[Task instructions]
Return every entry exactly, except for any pictures.

[Exercise data]
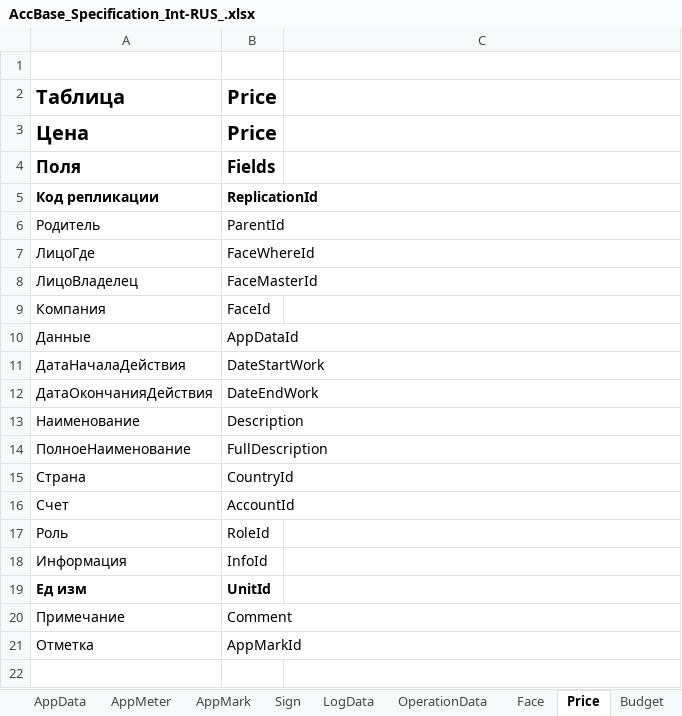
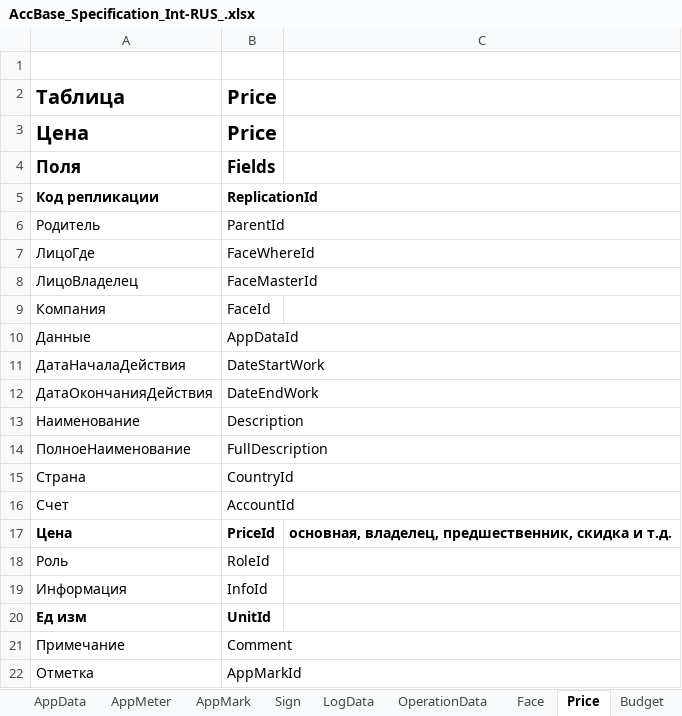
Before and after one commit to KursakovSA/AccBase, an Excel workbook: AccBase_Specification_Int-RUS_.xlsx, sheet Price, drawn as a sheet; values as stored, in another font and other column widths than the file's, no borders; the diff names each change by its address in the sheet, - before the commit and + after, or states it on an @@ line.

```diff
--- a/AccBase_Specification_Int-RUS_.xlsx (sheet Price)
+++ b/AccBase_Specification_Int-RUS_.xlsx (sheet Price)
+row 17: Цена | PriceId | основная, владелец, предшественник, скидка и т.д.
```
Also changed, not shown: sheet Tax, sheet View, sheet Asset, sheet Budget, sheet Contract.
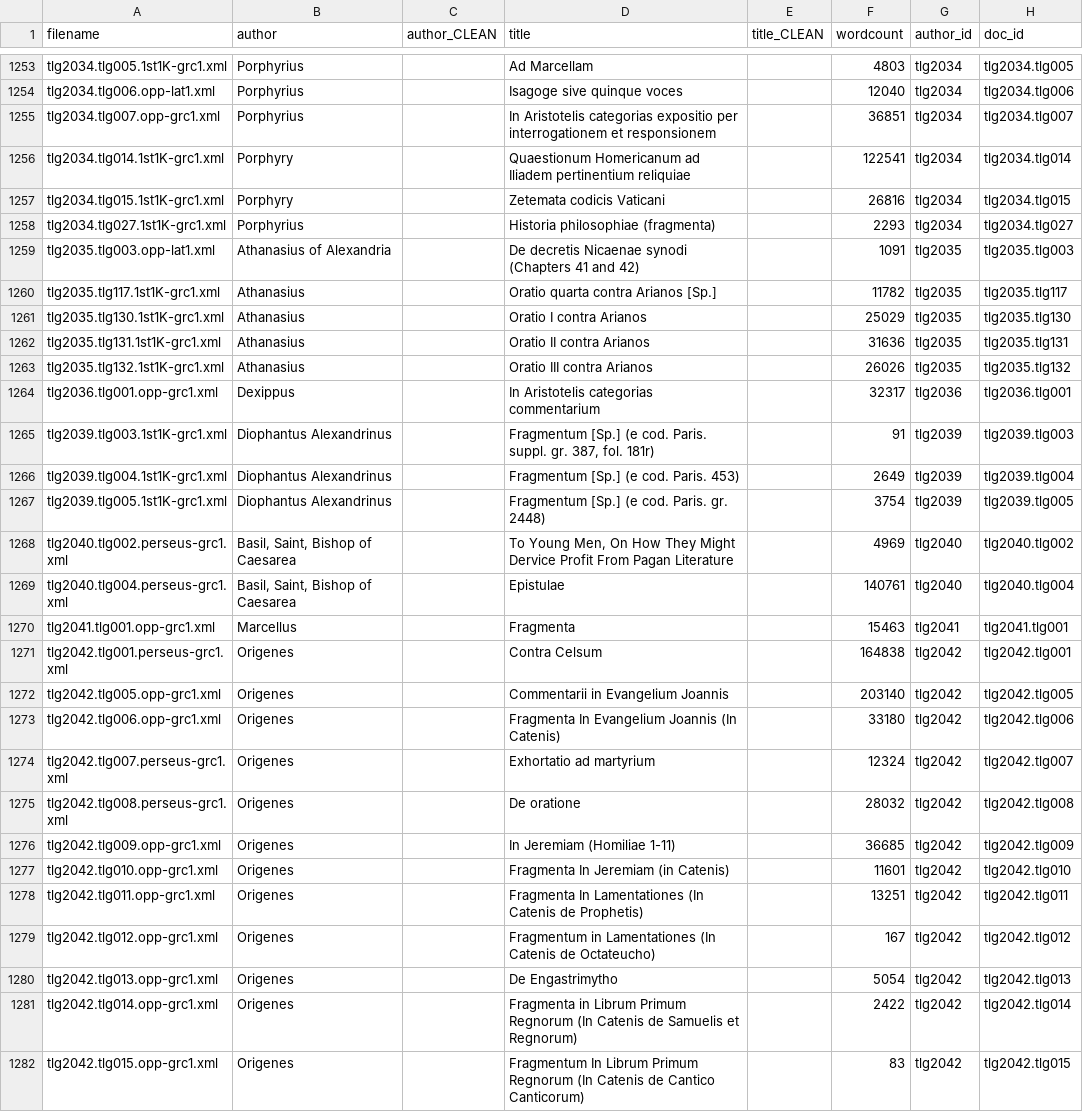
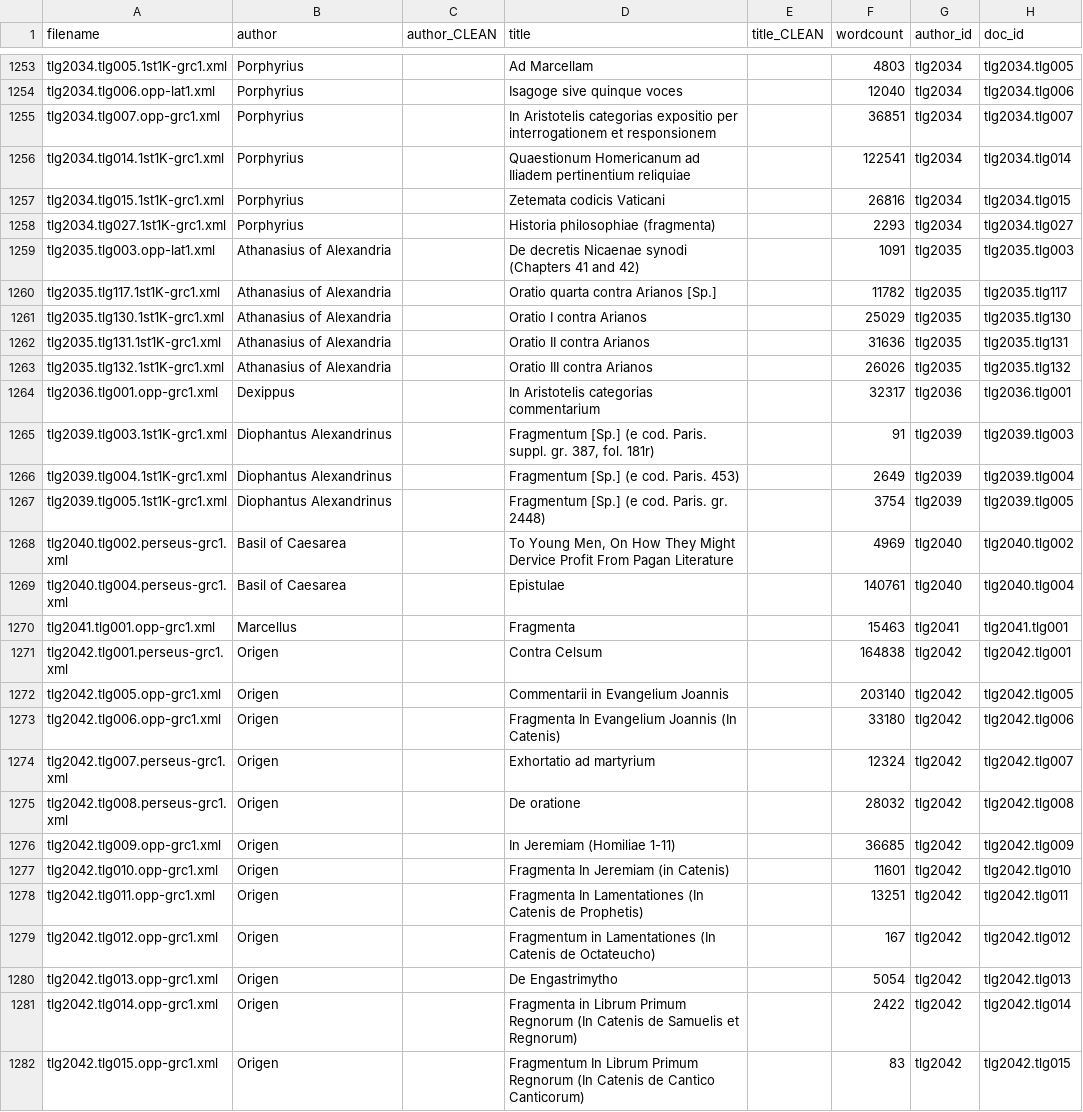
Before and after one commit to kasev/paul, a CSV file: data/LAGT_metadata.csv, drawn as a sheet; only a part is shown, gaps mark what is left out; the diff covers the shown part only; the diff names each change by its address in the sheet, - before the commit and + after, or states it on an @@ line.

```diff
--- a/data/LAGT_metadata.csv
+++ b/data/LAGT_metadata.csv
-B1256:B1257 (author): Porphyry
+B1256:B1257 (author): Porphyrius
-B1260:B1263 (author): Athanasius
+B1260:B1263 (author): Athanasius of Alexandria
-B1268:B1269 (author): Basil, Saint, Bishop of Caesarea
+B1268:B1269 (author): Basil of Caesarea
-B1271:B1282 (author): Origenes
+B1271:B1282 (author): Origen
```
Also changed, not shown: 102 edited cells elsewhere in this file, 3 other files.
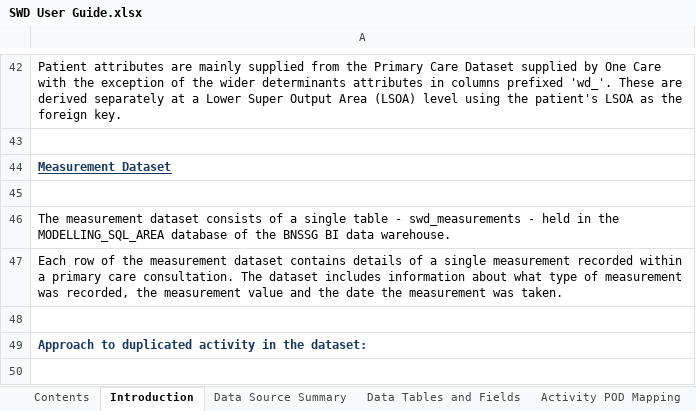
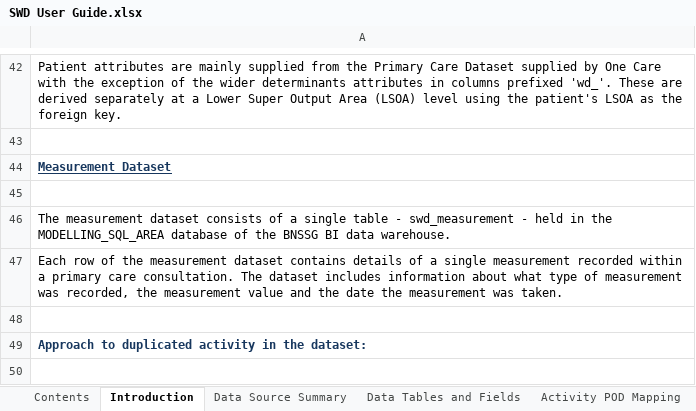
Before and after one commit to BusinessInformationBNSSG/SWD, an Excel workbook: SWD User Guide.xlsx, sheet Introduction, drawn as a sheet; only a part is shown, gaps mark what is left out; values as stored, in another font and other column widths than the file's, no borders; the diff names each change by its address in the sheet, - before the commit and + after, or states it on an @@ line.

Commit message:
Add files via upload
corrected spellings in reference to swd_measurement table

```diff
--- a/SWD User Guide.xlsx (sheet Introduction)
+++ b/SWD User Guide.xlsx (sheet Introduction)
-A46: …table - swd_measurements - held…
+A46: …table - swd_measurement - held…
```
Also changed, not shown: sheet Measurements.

[Result below]
Before and after one commit to KursakovSA/AccBase, an Excel workbook: AccBase_Specification_Int-RUS_.xlsx, sheet Price, drawn as a sheet; values as stored, in another font and other column widths than the file's, no borders; the diff names each change by its address in the sheet, - before the commit and + after, or states it on an @@ line.

```diff
--- a/AccBase_Specification_Int-RUS_.xlsx (sheet Price)
+++ b/AccBase_Specification_Int-RUS_.xlsx (sheet Price)
+row 17: Цена | PriceId | основная, владелец, предшественник, скидка и т.д.
```
Also changed, not shown: sheet Tax, sheet View, sheet Asset, sheet Budget, sheet Contract.
Before and after one commit to kasev/paul, a CSV file: data/LAGT_metadata.csv, drawn as a sheet; only a part is shown, gaps mark what is left out; the diff covers the shown part only; the diff names each change by its address in the sheet, - before the commit and + after, or states it on an @@ line.

```diff
--- a/data/LAGT_metadata.csv
+++ b/data/LAGT_metadata.csv
-B1256:B1257 (author): Porphyry
+B1256:B1257 (author): Porphyrius
-B1260:B1263 (author): Athanasius
+B1260:B1263 (author): Athanasius of Alexandria
-B1268:B1269 (author): Basil, Saint, Bishop of Caesarea
+B1268:B1269 (author): Basil of Caesarea
-B1271:B1282 (author): Origenes
+B1271:B1282 (author): Origen
```
Also changed, not shown: 102 edited cells elsewhere in this file, 3 other files.
Before and after one commit to BusinessInformationBNSSG/SWD, an Excel workbook: SWD User Guide.xlsx, sheet Introduction, drawn as a sheet; only a part is shown, gaps mark what is left out; values as stored, in another font and other column widths than the file's, no borders; the diff names each change by its address in the sheet, - before the commit and + after, or states it on an @@ line.

Commit message:
Add files via upload
corrected spellings in reference to swd_measurement table

```diff
--- a/SWD User Guide.xlsx (sheet Introduction)
+++ b/SWD User Guide.xlsx (sheet Introduction)
-A46: …table - swd_measurements - held…
+A46: …table - swd_measurement - held…
```
Also changed, not shown: sheet Measurements.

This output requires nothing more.